My Coast Guard
Commentary | April 6, 2022

New change in safety manual updates mishap thresholds, categories 

By Cmdr. Mike Feltovic, COMDT (CG-1131) Safety Program Management Division 

With the recent change to the Safety and Environmental Manual, the Coast Guard has implemented new monetary limits for the types of damages within the standard mishap classification categories. We update these thresholds every several years to align with the Department of Defense (DoD) and to incorporate the effects of inflation on our asset and repair costs. Injury thresholds remain unchanged. 

Aside from the increase in damage thresholds, you will probably notice there are two new categories. The first new category is the Class E Mishap—this used to be for the aviation community only, but now it will be defined as any Coast Guard property damage from $5,000 up to $25 thousand for all communities.   

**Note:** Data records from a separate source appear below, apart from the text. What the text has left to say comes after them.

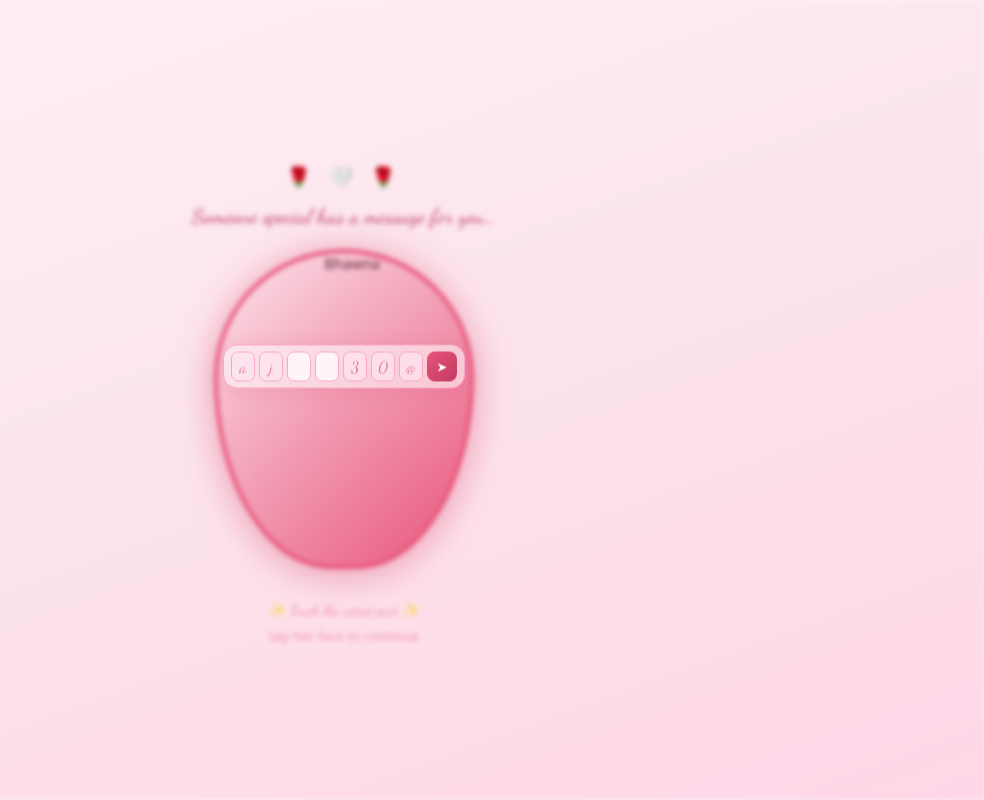
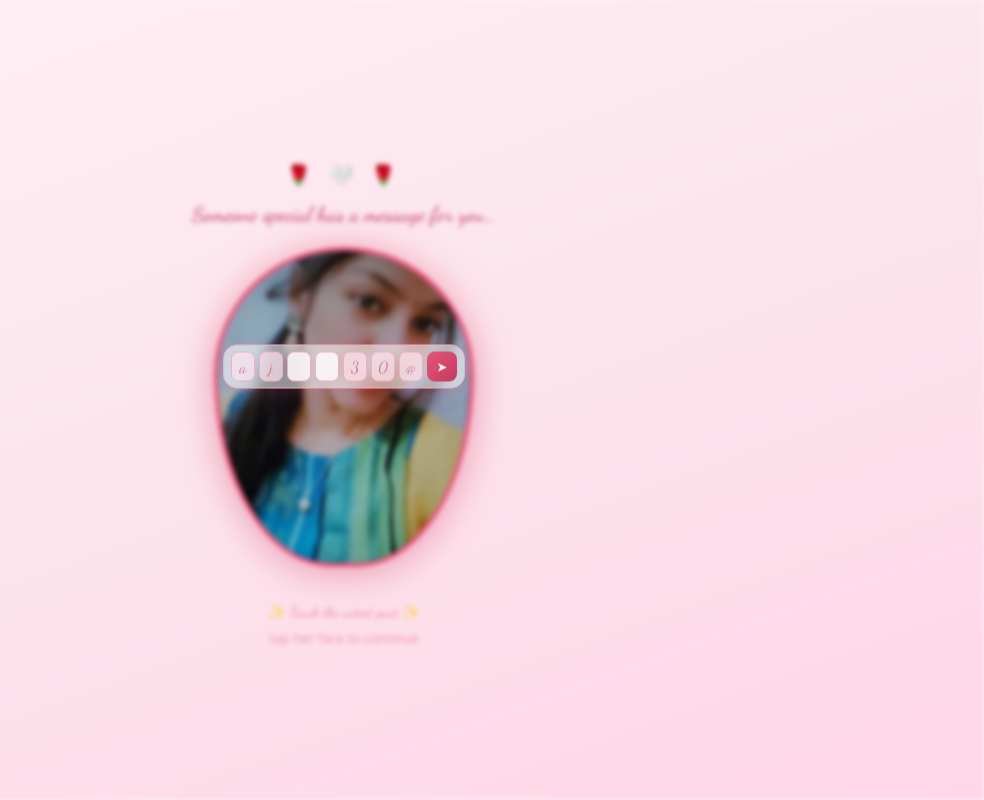
Before and after one commit to thekamilcoder/BhawnaAj, a plain HTML site: page index.html in a window 1280 px wide. Shown: the whole page, without its empty margins (296-1280 px from the left). Drawn offline with Linux system fonts and the light colour scheme.

```diff
--- a/index.html
+++ b/index.html
@@ -442,7 +442,7 @@
     <div class="splash-photo-wrap">
       <div class="photo-glow"></div>
       <!-- Replace /Bhawna_home.jpg with your photo path -->
-      <img class="splash-photo" data-protected-src="jhuka.jpg" alt="Bhawna" id="splashPhoto" />
+      <img class="splash-photo" src="/jhuka.jpg" alt="Bhawna" id="splashPhoto" />
       <div class="cute-overlay" onclick="goToLogin()"></div>
     </div>
     <p class="touch-hint cursive">✨ Touch the cutest part ✨</p>
```
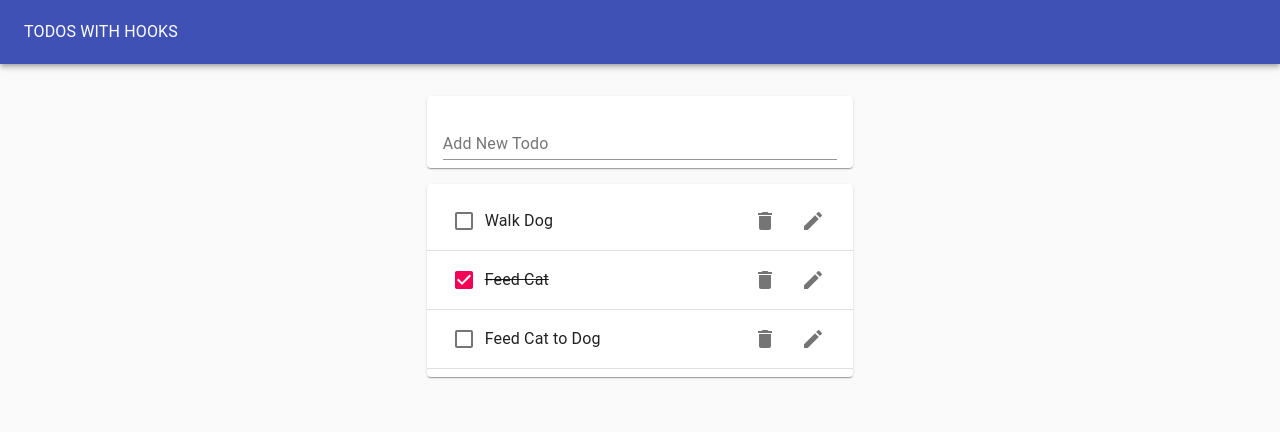
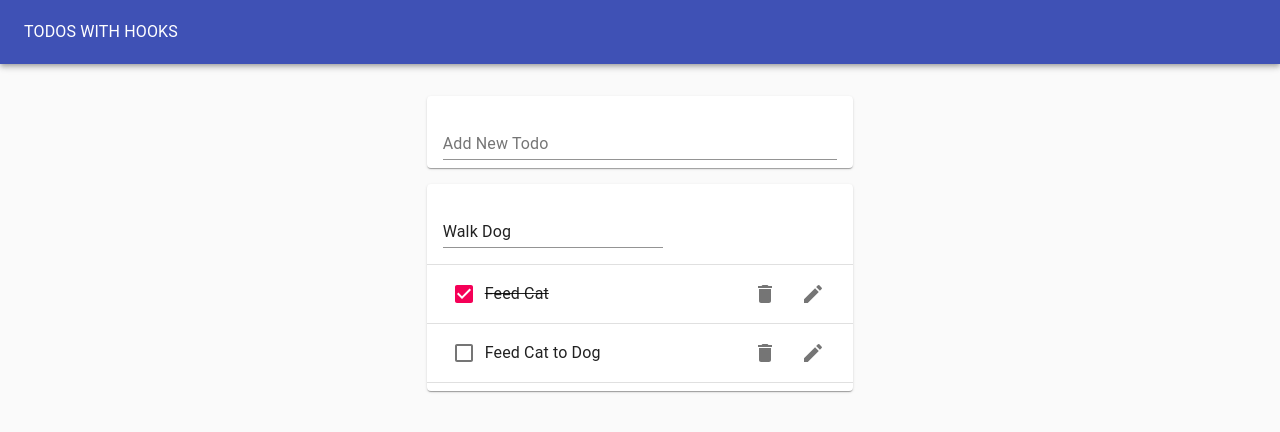
Before and after one commit to shownola/TodoHooks, a React (Create React App) app: page / in a window 1280 px wide. Both pictures are taken after a click on the button 813 px from the left and 221 px from the top of the page. Shown: the top 432 px of the page. Built offline with nearby package versions, Linux system fonts and the light colour scheme.

Commit message:
Implement Edit functionality

```diff
--- /dev/null
+++ b/src/EditTodoForm.js
@@ -0,0 +1,19 @@
+import React from 'react';
+import useInputState from './hooks/useInputState';
+import TextField from '@material-ui/core/TextField';
+
+function EditTodoForm({id, task, editTodo, toggleEditForm}){
+  const [value, handleChange, reset] = useInputState(task);
+  return(
+    <form onSubmit={e => {
+      e.preventDefault();
+      editTodo(id, value);
+      reset();
+      toggleEditForm();
+    }}>
+    <TextField margin='normal' value={value} onChange={handleChange} fullWidth />
+    </form>
+  );
+}
+
+export default EditTodoForm;
--- a/src/Todo.js
+++ b/src/Todo.js
@@ -1,4 +1,6 @@
 import React from 'react';
+import useToggleState from './hooks/useToggleState';
+import EditTodoForm from './EditTodoForm';
 import ListItem from '@material-ui/core/ListItem';
 import ListItemText from '@material-ui/core/ListItemText';
 import Checkbox from '@material-ui/core/Checkbox';
@@ -7,21 +9,26 @@
 import EditIcon from '@material-ui/icons/Edit';
 import ListItemSecondaryAction from '@material-ui/core/ListItemSecondaryAction';
 
-function Todo({task, completed, removeTodo, toggleTodo, id }){
+function Todo({id, task, completed, removeTodo, toggleTodo, editTodo }){
+  const [isEditing, toggle] = useToggleState(false);
   return (
     <ListItem>
+    {isEditing ? (<EditTodoForm editTodo={editTodo} id={id} task={task} toggleEditForm={toggle} /> ) : (
+      <>
     <Checkbox tabIndex={-1} checked={completed} onClick={() => toggleTodo(id)} />
       <ListItemText style={{textDecoration: completed ? 'line-through' : 'none'}}>{task}</ListItemText>
       <ListItemSecondaryAction>
         <IconButton aria-label='Delete' onClick={() => removeTodo(id)}>
           <DeleteIcon />
         </IconButton>
-        <IconButton aria-label='Edit'>
+        <IconButton aria-label='Edit' onClick={toggle}>
           <EditIcon />
         </IconButton>
       </ListItemSecondaryAction>
+      </>
+    )}
     </ListItem>
-  )
+  );
 }
 
 export default Todo;
--- a/src/TodoApp.js
+++ b/src/TodoApp.js
@@ -30,6 +30,11 @@
     );
     setTodos(updatedTodos);
   };
+  const editTodo = (todoId, newTask) => {
+    const updatedTodos = todos.map(todo =>
+      todo.id === todoId ? {...todo, task: newTask} : todo);
+      setTodos(updatedTodos);
+  }
   return (
   <Paper
     style={{
@@ -48,7 +53,12 @@
   <Grid container justify="center" style={{ marginTop: '1rem'}}>
   <Grid item xs={11} ms={8} lg={4}>
     <TodoForm addTodo={addTodo}/>
-    <TodoList todos={todos} removeTodo={removeTodo} toggleTodo={toggleTodo} />
+    <TodoList
+      todos={todos}
+      removeTodo={removeTodo}
+      toggleTodo={toggleTodo}
+      editTodo={editTodo}
+    />
   </Grid>
   </Grid>
   </Paper>
--- a/src/TodoList.js
+++ b/src/TodoList.js
@@ -5,7 +5,7 @@
 
 import Todo from './Todo';
 
-function TodoList({ todos, removeTodo, toggleTodo }){
+function TodoList({ todos, removeTodo, toggleTodo, editTodo }){
   return(
     <Paper>
       <List>
@@ -18,6 +18,7 @@
           completed={todo.completed}
           removeTodo={removeTodo}
           toggleTodo={toggleTodo}
+          editTodo = {editTodo}
           />
         <Divider />
         </>
--- /dev/null
+++ b/src/hooks/useToggleState.js
@@ -0,0 +1,13 @@
+import { useState } from 'react';
+
+function useToggle(initialVal = false){
+  // call useState, 'reserve piece of state'
+  const [state, setState] = useState(initialVal);
+  const toggle = () => {
+    setState(!state);
+  };
+  // return piece of state AND  a function to toggle it
+  return [state, toggle];
+}
+
+export default useToggle;
```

The second new category is the Operational Hazard (OPHAZ) category for all communities. Operational hazards are those events or “close calls” which resulted in less than $5,000 damage or occurred without damage but had the potential to cause any damage or injury. We used to classify these hazards as Class D mishaps under “Other Reportable Events” but now they have their own OPHAZ category.  Examples include fires, collisions, small boat grounding, deficiencies in policy/procedure, etc.  Operational hazards must be reported to prevent recurrence of similar events that could result in loss of property or life. Reporting these operational hazards, and disseminating them to the fleet, is important because they almost always provide valuable lessons to other similar units and helps the Coast Guard prevent future mishaps. Reporting, and therefore prevention, is the key! 

Why Report OPHAZ? 

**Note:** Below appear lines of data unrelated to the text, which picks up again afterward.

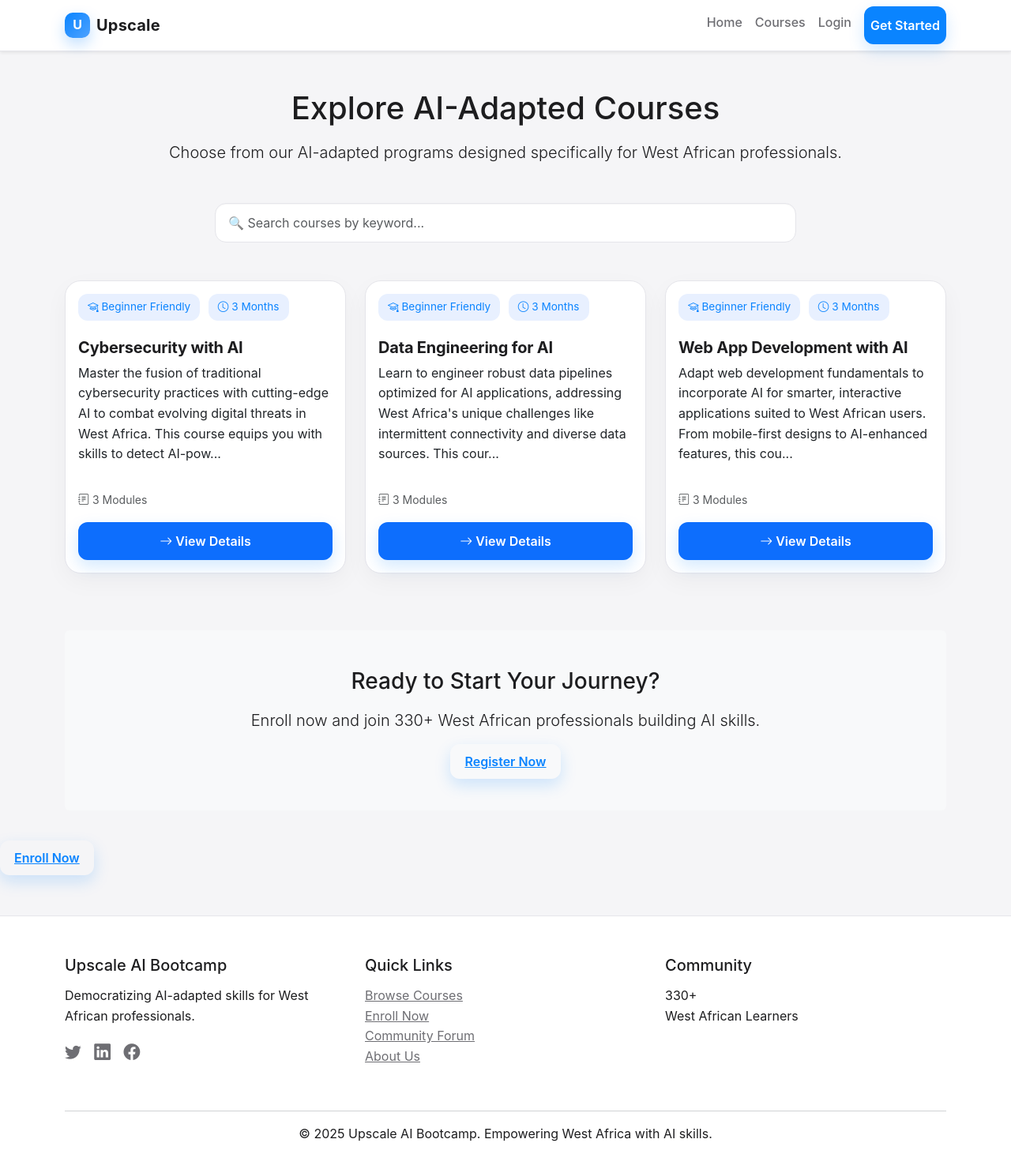
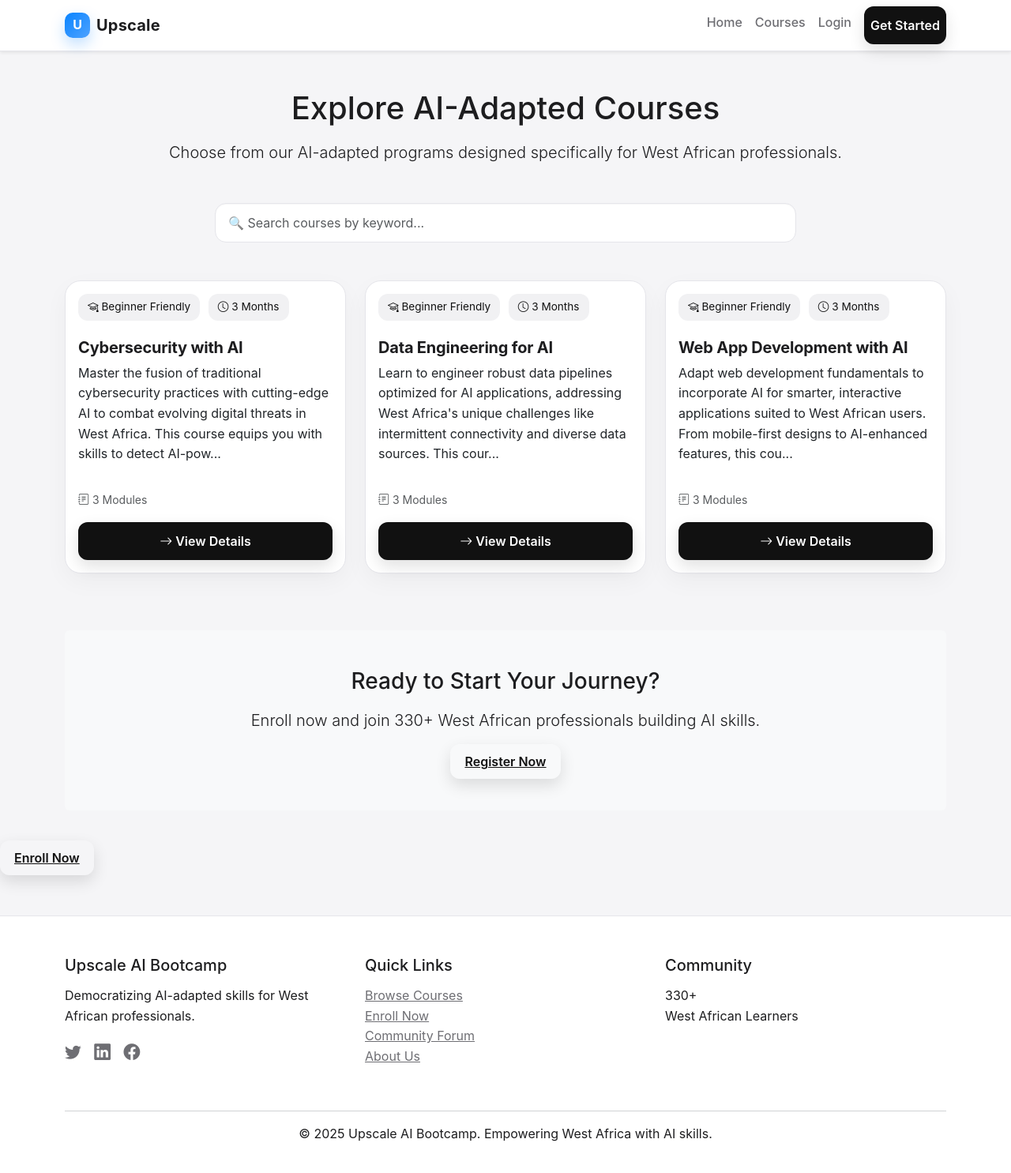
Before and after one commit to ndmx/upscale, a Flask app: page /courses in a window 1280 px wide. Shown: the whole page at 79% size. Run offline with Flask 3, Linux system fonts and the light colour scheme; data comes from the database, SQL or seed files in the repository.

Commit message:
Restyle all buttons to neutral dark (no blue)

```diff
--- a/static/css/custom.css
+++ b/static/css/custom.css
@@ -5,8 +5,8 @@
     --text: #1d1d1f;
     --muted: #6e6e73;
     --border: #e5e5ea;
-    --accent: #0a84ff;
-    --accent-soft: #e8f0ff;
+    --accent: #111111; /* Neutral dark to avoid blue buttons */
+    --accent-soft: #f1f1f3;
     --shadow: 0 12px 30px rgba(0, 0, 0, 0.08);
     --radius: 16px;
     --radius-lg: 20px;
@@ -63,19 +63,21 @@ a {
 
 /* Buttons */
 .btn,
-.cta-btn {
+.cta-btn,
+.btn-primary {
     border-radius: 12px;
     padding: 12px 18px;
     font-weight: 600;
     border: none;
-    box-shadow: 0 8px 20px rgba(10, 132, 255, 0.18);
-    transition: transform 0.15s ease, box-shadow 0.2s ease, background 0.2s ease;
+    box-shadow: 0 8px 20px rgba(0, 0, 0, 0.12);
+    transition: transform 0.15s ease, box-shadow 0.2s ease, background 0.2s ease, color 0.2s ease, border-color 0.2s ease;
 }
 
 .btn:hover,
-.cta-btn:hover {
+.cta-btn:hover,
+.btn-primary:hover {
     transform: translateY(-1px);
-    box-shadow: 0 12px 26px rgba(10, 132, 255, 0.28);
+    box-shadow: 0 12px 26px rgba(0, 0, 0, 0.16);
 }
 
 .apple-primary {
@@ -83,17 +85,20 @@ a {
     color: #fff !important;
 }
 
-.btn-outline-primary {
-    border: 1px solid var(--border);
-    color: var(--text);
+.btn-primary {
+    background: var(--accent);
+    border-color: var(--accent);
+    color: #fff !important;
+    box-shadow: 0 8px 20px rgba(0, 0, 0, 0.12);
+}
+
+.btn-outline-primary,
+.btn-outline-primary:hover,
+.btn-outline-primary:focus {
+    border: 1px solid var(--accent);
+    color: var(--accent) !important;
     background: #fff;
     box-shadow: none;
-}
-
-.btn-outline-primary:hover {
-    border-color: var(--accent);
-    color: var(--accent);
-    box-shadow: 0 8px 20px rgba(10, 132, 255, 0.12);
 }
 
 /* Hero */
```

Attention to hazards goes back nearly 100 years, when Herbert W. Heinrich studied 75,000 industrial accidents as part of his insurance company and published his work in Industrial Accident: A Scientific Approach. Heinrich’s theory about accidents is often depicted in a triangle or pyramid, and the essence is that for every major accident involving death, there are hundreds of related “near misses” or hazards that precede that incident at the base of the pyramid.  

This concept can be depicted by the iceberg picture: mishaps are those events we often “see,” but for every recorded mishap there are numerous latent conditions or hazards that have been lurking under the surface over time, waiting for the most inopportune moment to become mishaps. The mishap iceberg exemplifies the guiding principle of any world class safety organization: focus on the hazards, near misses, and latent conditions in order to identify the deficiencies or gaps in the organization before they lead to mishaps. This proactive approach to mishap prevention better protects our people and property from operational hazards before a mishap occurs.